-- Assigned task --
Show, from the entries below, every line in which "Your" appears.

Extracted records:
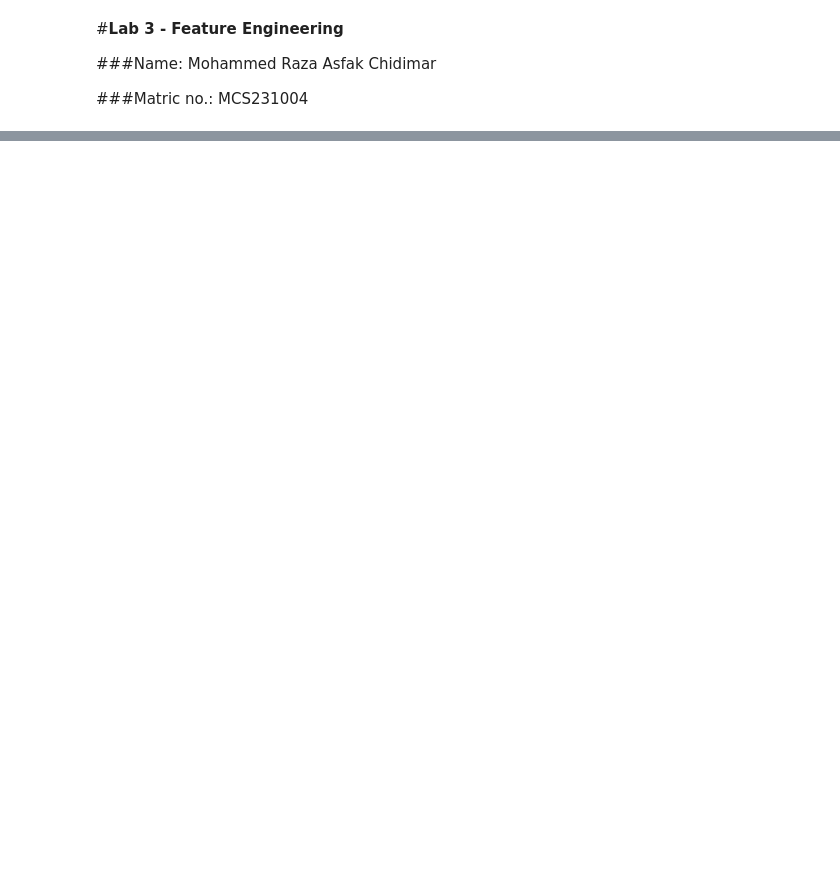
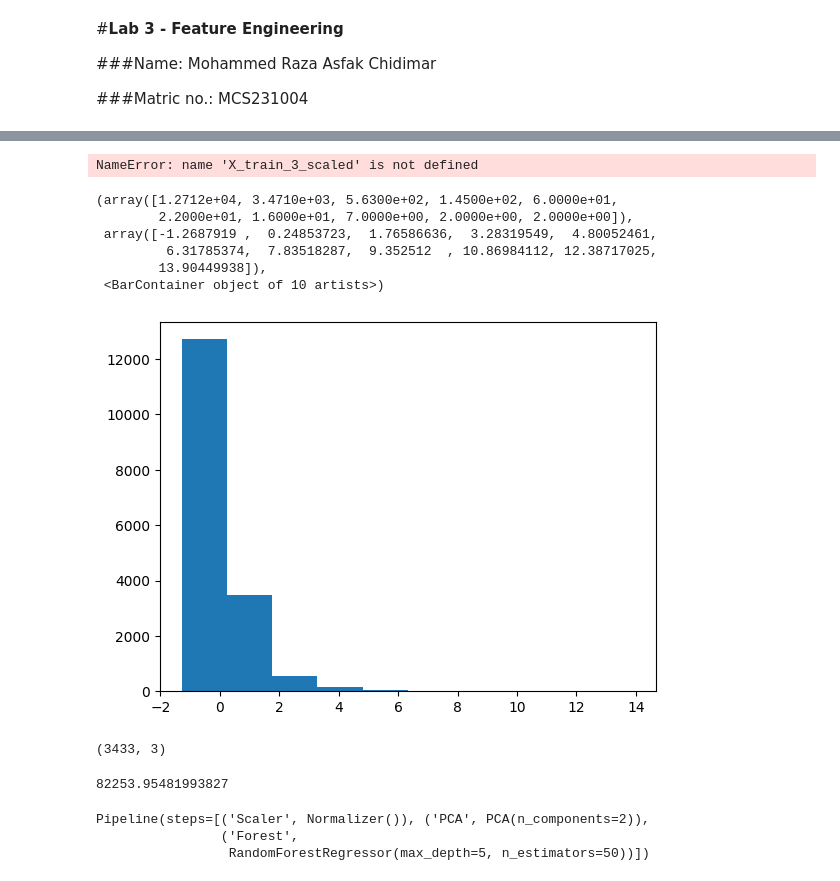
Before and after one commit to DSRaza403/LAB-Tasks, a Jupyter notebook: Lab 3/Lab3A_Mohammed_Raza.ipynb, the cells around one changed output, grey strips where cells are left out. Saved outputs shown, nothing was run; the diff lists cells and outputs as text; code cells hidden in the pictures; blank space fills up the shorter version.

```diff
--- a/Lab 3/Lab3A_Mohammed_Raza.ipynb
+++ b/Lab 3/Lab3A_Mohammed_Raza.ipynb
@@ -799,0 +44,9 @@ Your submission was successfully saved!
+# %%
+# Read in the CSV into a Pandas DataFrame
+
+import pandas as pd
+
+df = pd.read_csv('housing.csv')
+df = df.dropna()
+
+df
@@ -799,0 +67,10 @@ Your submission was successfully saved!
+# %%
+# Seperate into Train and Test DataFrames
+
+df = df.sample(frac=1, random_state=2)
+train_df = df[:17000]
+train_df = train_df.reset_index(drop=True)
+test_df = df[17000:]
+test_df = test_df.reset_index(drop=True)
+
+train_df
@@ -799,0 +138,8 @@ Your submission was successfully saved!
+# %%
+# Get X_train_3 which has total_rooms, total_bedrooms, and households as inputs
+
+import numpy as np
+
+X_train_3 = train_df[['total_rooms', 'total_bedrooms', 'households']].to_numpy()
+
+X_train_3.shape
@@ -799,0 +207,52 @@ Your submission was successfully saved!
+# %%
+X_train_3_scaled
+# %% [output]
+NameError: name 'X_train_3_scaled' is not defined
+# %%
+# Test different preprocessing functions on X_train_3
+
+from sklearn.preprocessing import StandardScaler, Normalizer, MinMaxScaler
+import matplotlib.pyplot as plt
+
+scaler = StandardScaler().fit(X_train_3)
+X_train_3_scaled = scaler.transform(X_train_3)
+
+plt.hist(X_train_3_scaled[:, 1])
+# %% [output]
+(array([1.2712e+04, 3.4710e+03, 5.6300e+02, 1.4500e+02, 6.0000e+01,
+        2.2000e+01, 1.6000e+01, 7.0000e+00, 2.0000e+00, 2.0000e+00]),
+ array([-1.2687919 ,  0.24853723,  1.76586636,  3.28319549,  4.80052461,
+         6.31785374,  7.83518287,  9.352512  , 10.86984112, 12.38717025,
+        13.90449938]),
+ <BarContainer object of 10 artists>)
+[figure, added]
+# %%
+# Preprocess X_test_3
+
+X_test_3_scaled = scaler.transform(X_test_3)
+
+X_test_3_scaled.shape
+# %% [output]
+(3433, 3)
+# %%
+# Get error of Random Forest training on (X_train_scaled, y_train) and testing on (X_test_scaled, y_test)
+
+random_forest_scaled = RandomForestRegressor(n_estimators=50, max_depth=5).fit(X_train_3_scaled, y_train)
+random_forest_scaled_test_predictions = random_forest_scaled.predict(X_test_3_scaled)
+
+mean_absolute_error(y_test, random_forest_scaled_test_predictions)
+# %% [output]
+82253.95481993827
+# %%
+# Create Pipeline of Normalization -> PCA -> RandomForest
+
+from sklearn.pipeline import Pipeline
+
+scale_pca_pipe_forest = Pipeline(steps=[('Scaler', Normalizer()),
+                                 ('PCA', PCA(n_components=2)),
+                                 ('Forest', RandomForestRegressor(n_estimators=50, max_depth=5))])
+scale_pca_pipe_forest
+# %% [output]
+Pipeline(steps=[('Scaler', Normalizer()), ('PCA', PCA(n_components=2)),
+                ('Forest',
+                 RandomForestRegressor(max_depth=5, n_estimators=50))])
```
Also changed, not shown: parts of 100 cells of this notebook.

-- Solution below --
@@ -799,0 +44,9 @@ Your submission was successfully saved!
@@ -799,0 +67,10 @@ Your submission was successfully saved!
@@ -799,0 +138,8 @@ Your submission was successfully saved!
@@ -799,0 +207,52 @@ Your submission was successfully saved!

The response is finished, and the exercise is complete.